Let's say I've got a protein in humans. When it interacts with an ncRNA found in humans, it does something that I'm very interested in. I see a highly homologous (~85% AA identity) protein in plants, and it's widely conserved. I'm interested in eliciting the same activity of this protein in plants. Only problem is that there's no native plant-produced ncRNA to interact with my protein of interest in the same way. So I had an idea:

What if I introduce a transcript to plants that addresses this problem? If the plant version of this protein interacts with this (introduced) RNA in the same way it will be really cool. I'd like to test this hypothesis with some synthesized constructs. But before I plunk down thousands of dollars on a few constructs, I'd like to explore any predictive or analytical tools to strengthen the case. I'm aware the odds are against me.


  • 1
    $\begingroup$ I can't think of any predictive tools, but I think you should simplify the system as much as possible first. Instead of trying to express the ncRNA in plant, get the purified plant protein and purified ncRNA, maybe by in vitro transcription. Mix the two together and see if you can use coprecipitation or crosslinking or something to look for binding.
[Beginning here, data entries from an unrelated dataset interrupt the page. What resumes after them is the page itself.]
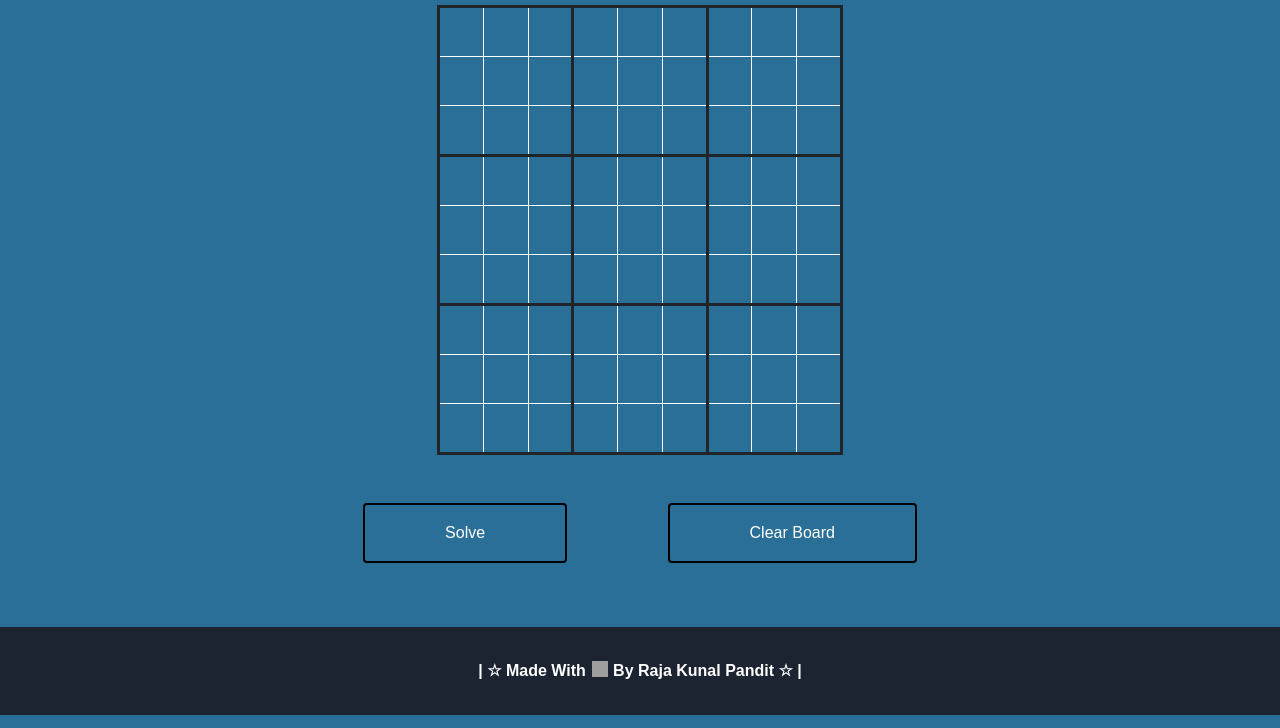
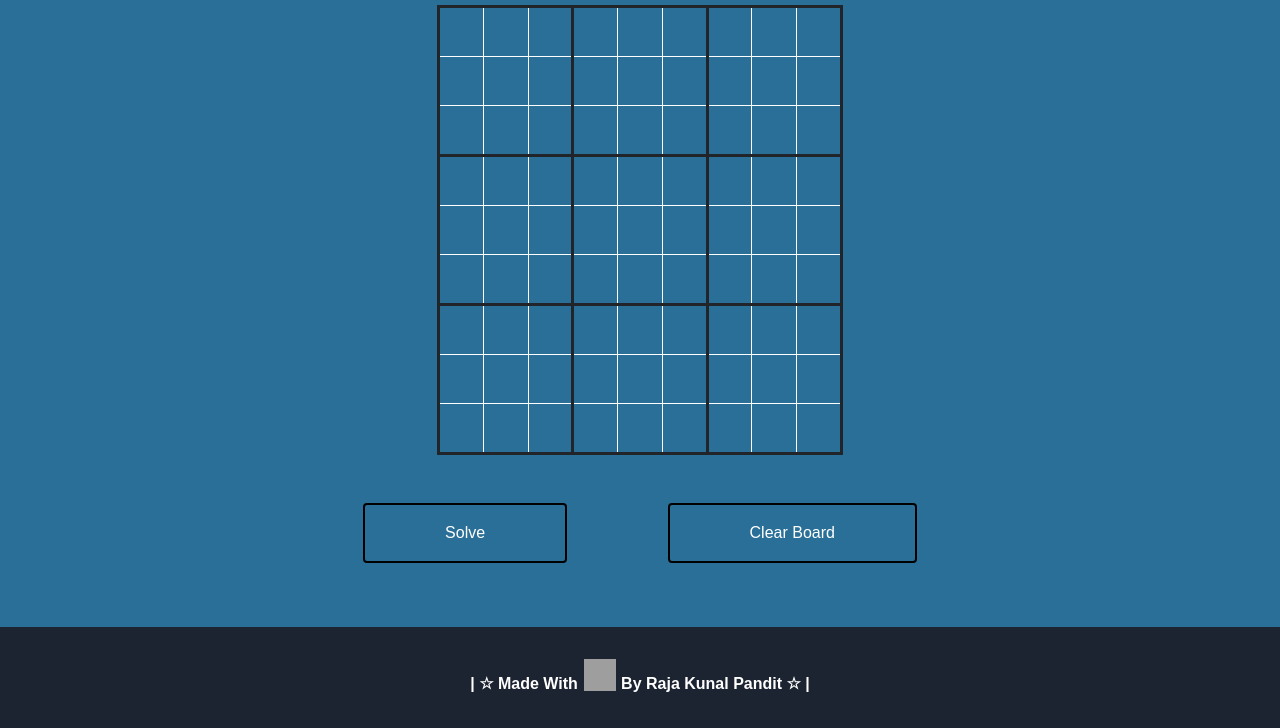
Before and after one commit to RajaKunalPandit1/Sudoku_Solver_Project, a plain HTML site: page index.html in a window 1280 px wide. Shown: the part 171-899 px from the top of the page. Drawn offline with nearby package versions, Linux system fonts and the light colour scheme; grey boxes are pictures that could not be loaded; a web font is replaced by a local one.

Commit message:
Update index.html

```diff
--- a/index.html
+++ b/index.html
@@ -62,7 +62,7 @@
 <div class=" footer" style="text-align: center;">
     <p class=" footer-text">
         | ☆ Made With
-        <img src="https://media4.giphy.com/media/LpDmM2wSt6Hm5fKJVa/200w.gif?cid=6c09b952zorceou15y98qgp18fyy25gnkjev17ospyzv81g3&rid=200w.gif&ct=s" style="height: 1em; width: 1em; margin: 0px 0.05em 0px 0.1em; vertical-align: -0.1em;" alt="">
+        <img src="https://media4.giphy.com/media/LpDmM2wSt6Hm5fKJVa/200w.gif?cid=6c09b952zorceou15y98qgp18fyy25gnkjev17ospyzv81g3&rid=200w.gif&ct=s" style="height: 2em; width: 2em; margin: 0px 0.05em 0px 0.1em; vertical-align: -0.1em;" alt="">
         By Raja Kunal Pandit ☆ |
     </p>
 </div>
```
Fluorescent anisotropy might be cool if you have a fluoremeter with polarizers, you could label the RNA with a flourophore, then measure the tumbling rate, once it binds the protein the tumbling should slow down. Use the human protein as control. $\endgroup$
    – user137
    Aug 5 '15 at 22:33

The ncRNA sequence from human may bind to the plant protein in the plant cells, but so what? You may be able to say the plant protein works as RNA binding protein, but no more than that. Another concern is that the plant protein may not recognize the same RNA sequence to the human protein.

There are several ways to find RNA partners of RNA binding proteins.


This method is used to find consensus sequences that your protein recognizes in vitro. Once you find consensus sequences, you can search ncRNAs from the plant.


This is similar to Chip assay. You could find real targets of your RNA binding proteins

  • $\begingroup$ With my experimental plan, I plan to use a reporter transcript. I will be able to say more than "it's an RNA binding protein". My primary concern is precisely that the "plant protein may not recognize the same RNA sequence to the human protein" if at all. SELEX and CHIP will likely help me in my objective here. Thank you for your suggestions. $\endgroup$ Aug 6 '15 at 2:59
  • 1
    $\begingroup$ I would be careful using SELEX to find endogenous RNAs that bind the protein, it would probably find an RNA aptamer that binds the protein well, but there is no guarantee that the resulting RNA would actually bind in a relevant manner, or just be a novel sequence that happens to bind well. Being able to make an RNA to bind almost anything is why SELEX is so useful. $\endgroup$
    – user137
    Aug 6 '15 at 12:58

Your Answer

By clicking “Post Your Answer”, you agree to our terms of service, privacy policy and cookie policy

Not the answer you're looking for? Browse other questions tagged or ask your own question.